**Work instruction**
Report every line of the data that includes "from".

**Collected data entries**
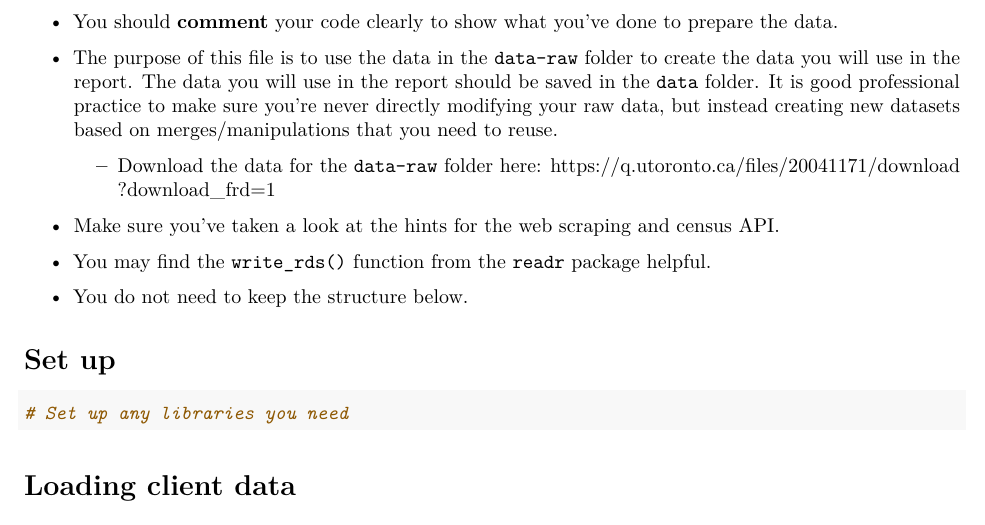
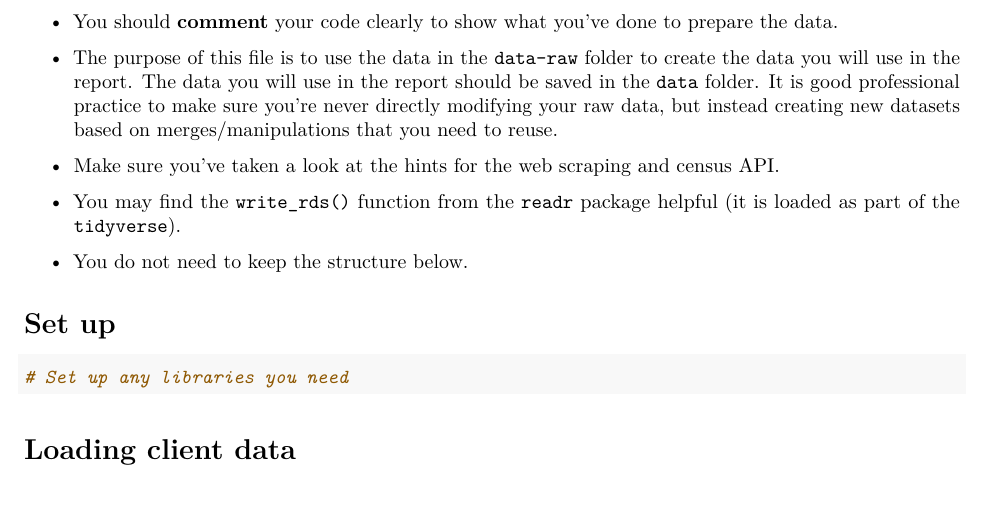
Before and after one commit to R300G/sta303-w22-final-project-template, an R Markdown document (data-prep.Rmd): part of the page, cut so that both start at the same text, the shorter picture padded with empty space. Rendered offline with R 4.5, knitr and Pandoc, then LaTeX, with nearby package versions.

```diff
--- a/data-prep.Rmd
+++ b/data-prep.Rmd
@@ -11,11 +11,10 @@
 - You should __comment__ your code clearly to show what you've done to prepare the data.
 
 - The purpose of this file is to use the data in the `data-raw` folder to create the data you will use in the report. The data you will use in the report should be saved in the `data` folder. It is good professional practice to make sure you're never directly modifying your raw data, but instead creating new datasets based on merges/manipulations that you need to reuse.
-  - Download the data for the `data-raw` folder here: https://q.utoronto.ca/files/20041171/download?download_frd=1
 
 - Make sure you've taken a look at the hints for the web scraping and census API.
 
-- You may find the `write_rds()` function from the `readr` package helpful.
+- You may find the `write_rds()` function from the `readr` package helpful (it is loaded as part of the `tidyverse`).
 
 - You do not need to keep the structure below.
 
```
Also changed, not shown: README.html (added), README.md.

**Task result**
-- You may find the `write_rds()` function from the `readr` package helpful.
+- You may find the `write_rds()` function from the `readr` package helpful (it is loaded as part of the `tidyverse`).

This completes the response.